One of the many joys of boat ownership is “fixin’ stuff”. In my opinion there are two types of boaters in this world, those that fix their own boats and those who pay people to fix their boats. Of course, the implied constant here is boats will always need fixing. And, guess what, they do. I fall into the category of those who fix their own stuff, or at least I try to as much as I can. This is in part because I’m generally cheap by nature but mostly because I enjoy doing it. I find a great deal of joy in fixing our stuff. And, I also get a great sense of self satisfaction when I can make a repair without the need for a replacement part or help from a professional (help from another knowledgeable boater is perfectly acceptable). For me, a good portion of the fun is trying to figure stuff out, how it works, and what is wrong with it. This takes patience. I am truly blessed to have lots of patience. I have not always been this way. I believe being a sailor has taught me patience. About the only thing I do not have patience for is incompetent people. This could easily turn into being a rant so, I stop here on this topic.
Water-Melon, our previous boat, was built in Taiwan. It was an old boat when we bought it and we owned her for 18 years, or so. She was definitely up there in boat years. The one thing Water-Melon taught me was, never hit anything with a hammer unless I was really sure of the outcome. And, I mean really sure. On the few occasions I needed to hit something with a hammer, Murphy showed up and an undesired outcome transpired. Then came the joy of having to find a replacement part for a 30 year old Taiwanese boat began. I cannot begin to tell you how many hours I have roamed little stores (pre-internet) for specialty parts. Did you know in Corpus Christi Texas there is a store that only sells springs? They have just about every spring made of every material you can imagine. Ask me how I know this.

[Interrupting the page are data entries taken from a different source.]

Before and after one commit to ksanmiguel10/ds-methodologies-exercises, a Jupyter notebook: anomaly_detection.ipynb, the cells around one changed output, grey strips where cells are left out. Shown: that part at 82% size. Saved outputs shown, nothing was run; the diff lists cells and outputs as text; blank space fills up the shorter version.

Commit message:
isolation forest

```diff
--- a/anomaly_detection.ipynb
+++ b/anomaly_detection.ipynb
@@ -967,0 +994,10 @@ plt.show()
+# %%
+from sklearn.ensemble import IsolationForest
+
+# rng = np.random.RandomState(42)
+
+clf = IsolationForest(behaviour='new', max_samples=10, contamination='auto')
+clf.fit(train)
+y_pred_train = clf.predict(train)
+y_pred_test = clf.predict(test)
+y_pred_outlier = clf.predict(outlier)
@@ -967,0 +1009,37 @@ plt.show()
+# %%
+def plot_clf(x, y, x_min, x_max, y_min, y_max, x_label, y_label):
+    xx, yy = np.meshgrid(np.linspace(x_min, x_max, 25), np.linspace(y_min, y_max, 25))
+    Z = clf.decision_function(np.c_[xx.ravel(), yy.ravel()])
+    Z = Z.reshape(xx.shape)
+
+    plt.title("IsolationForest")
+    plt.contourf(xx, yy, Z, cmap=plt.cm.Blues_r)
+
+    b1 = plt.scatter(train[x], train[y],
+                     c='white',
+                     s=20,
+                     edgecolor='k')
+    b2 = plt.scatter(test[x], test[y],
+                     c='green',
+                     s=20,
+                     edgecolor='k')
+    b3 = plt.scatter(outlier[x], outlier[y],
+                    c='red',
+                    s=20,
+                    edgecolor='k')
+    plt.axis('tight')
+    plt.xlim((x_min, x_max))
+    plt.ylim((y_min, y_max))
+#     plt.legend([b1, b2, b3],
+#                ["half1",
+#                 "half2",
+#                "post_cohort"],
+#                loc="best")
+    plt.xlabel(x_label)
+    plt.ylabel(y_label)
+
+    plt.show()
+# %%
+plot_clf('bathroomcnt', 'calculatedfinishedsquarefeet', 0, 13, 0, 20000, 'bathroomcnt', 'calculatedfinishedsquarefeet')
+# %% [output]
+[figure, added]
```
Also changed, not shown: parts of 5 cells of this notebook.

This week on Cream Puff was spent fixing stuff. Nothing major to fix, just general puttering around. I use the opportunity of fixing, servicing or cleaning something to learn all about the boat. There will be a time when Cindy and I will be in the middle of nowhere and we’ll need to make a repair. I am filling the little gray cells with how the components of the boat all work, how they are wired or plumbed and where they go. Most people have heard the saying; a boat is a hole in the water into which one throws money. I tend to think of a boat as a living being whose sole purpose is constantly try to self destruct. Boats are remarkably efficient at self destruction. This is one of the core truths of our universe. Our job is to slow the self destruction process as much as possible. Can were ever stop it? Nope. We just hinder it the best we can. Once on Water Melon, Cindy and I were off-shore a few miles and we both noticed a new sound. New sounds are seldom a result of a good thing on boats. Something was definitely amiss. The boat passing over the water somehow sounded different. We both knew the sound we heard was not normal. We had this boat long enough that we know every aspect and new sounds were always concerning. New sounds normally arrived at four in the morning but this one decided to show up on a nice sunny afternoon. We started to hunt in the nooks and crannies below the floor and we found a through-hull valve was broken and water was coming in. We were filling up with water. This is not a good thing on a boat. We heard the water before the auto bilge pump kicked in. We had to think quickly. If we took on more water than the pump could handle, well the outcome would be the boat wins the self destruction final round. The quick repair was very creative and consisted of a coozy and duck-tape amongst other materials. The Apollo 13 crew would have been proud of us. It proved to be efficient enough to get us back to the dock safely and make a more permanent repair. Our goal is to know Cream Puff as well as we knew Water Melon. No doubt that Cream Puff is planning a sneak attack as I write this.